Urban ledgends, Internet hoaxes, and Net Lore
It seems like every day I get emails concerning some fantastic offer, dire situation or computer virus.
Often these turn out to be rumors, false alarms or bogus warnings. Before you forward me or any of your
email buddies any of these web warnings, check them out first. There are a number of sites that can be
useful in checking them out. My personal favorite are the sites at About.com.
You can also try Snopes.
I have taken the Boulder Pledge,
and you should too.
The Department of Energy maintains the CIAC which you should first consult when
tempted to forward an email. In particular you should read the information about the risks and cost of hoaxes.
There is also a wealth of information, which could be better organized, but very informative covering all kinds
of subjects, including MLMs and illegal pyramids, misuse of the internet, chain mail/email at
Break The Chain also has information about well wishing
chain letters. See also Scambusters.
Please forward a link to this page (http://www.beranlaw.com/links/hoaxes.htm) to the person who sent you the

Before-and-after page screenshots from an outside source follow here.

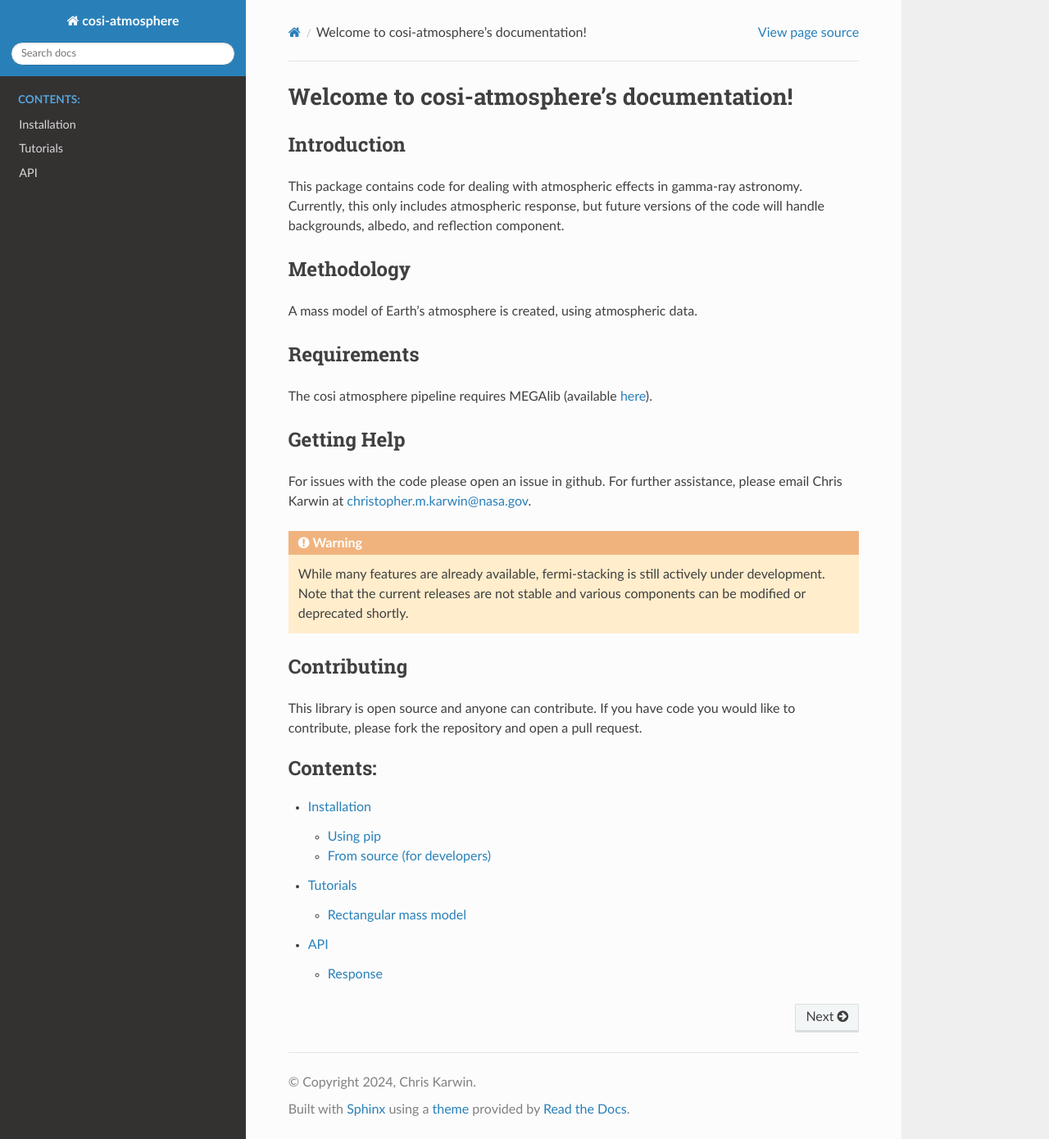
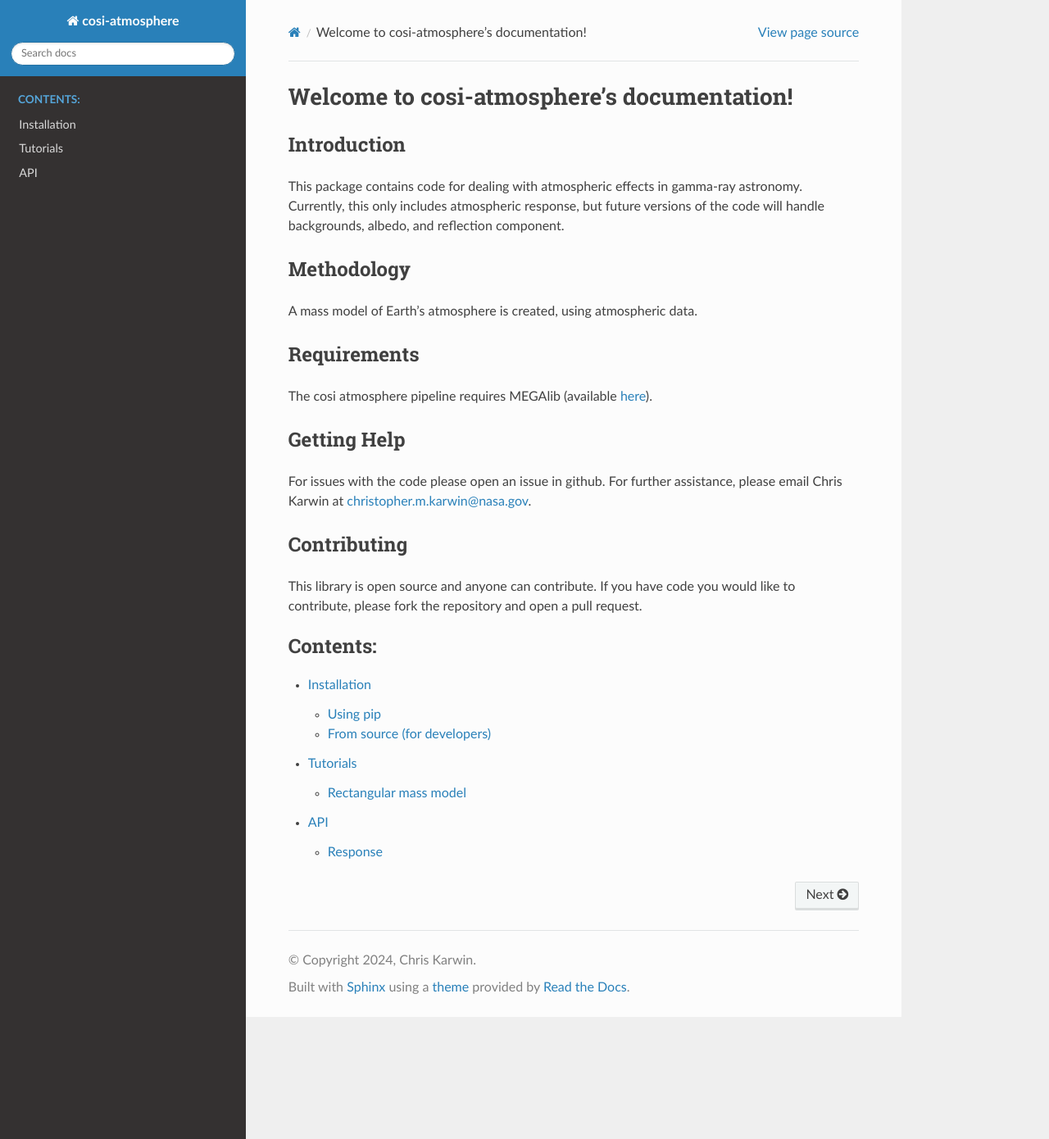
Before and after one commit to cositools/cosi-atmosphere, a Sphinx documentation site: the page built from docs/index.rst, in a window 1280 px wide and 1390 px high. Shown: the whole window at 82% size. Built offline with Sphinx 7.4.7 and the Read the Docs theme 2.0.0, drawn with Linux system fonts in a browser that asks for light colours.

Commit message:
Update index.rst

```diff
--- a/docs/index.rst
+++ b/docs/index.rst
@@ -18,9 +18,6 @@ Getting Help
 ------------
 For issues with the code please open an issue in github. For further assistance, please email Chris Karwin at christopher.m.karwin@nasa.gov.
 
-.. warning::
-   While many features are already available, fermi-stacking is still actively under development. Note that the current releases are not stable and various components can be modified or deprecated shortly.
-
 Contributing
 ------------
 This library is open source and anyone can contribute. If you have code you would like to contribute, please fork the repository and open a pull request.
```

warning, unbelievable offer, or other (we hope) well intentioned notice.
Please read the article about "Net misinformation" titled
About.com has a good article to help you detect real from hoax.
To verify whether or not something is a hoax or real either go to Urbanlegends'
alphabetical listing or just type in
some of the search information into the search box. Just as with all journalism, you need to check out the source, another group helping us
on that is
Truth or Fiction.
If this were junk snail mail or a telemarketer calling at supper time, how would you feel about
receiving these emails? Please be ecourteous to all your email buddies.
Here are some of the emails I've received which I believe are either factual but blown out of proportion, rumors,
hoaxes, unverified facts, or otherwise bad netiquette.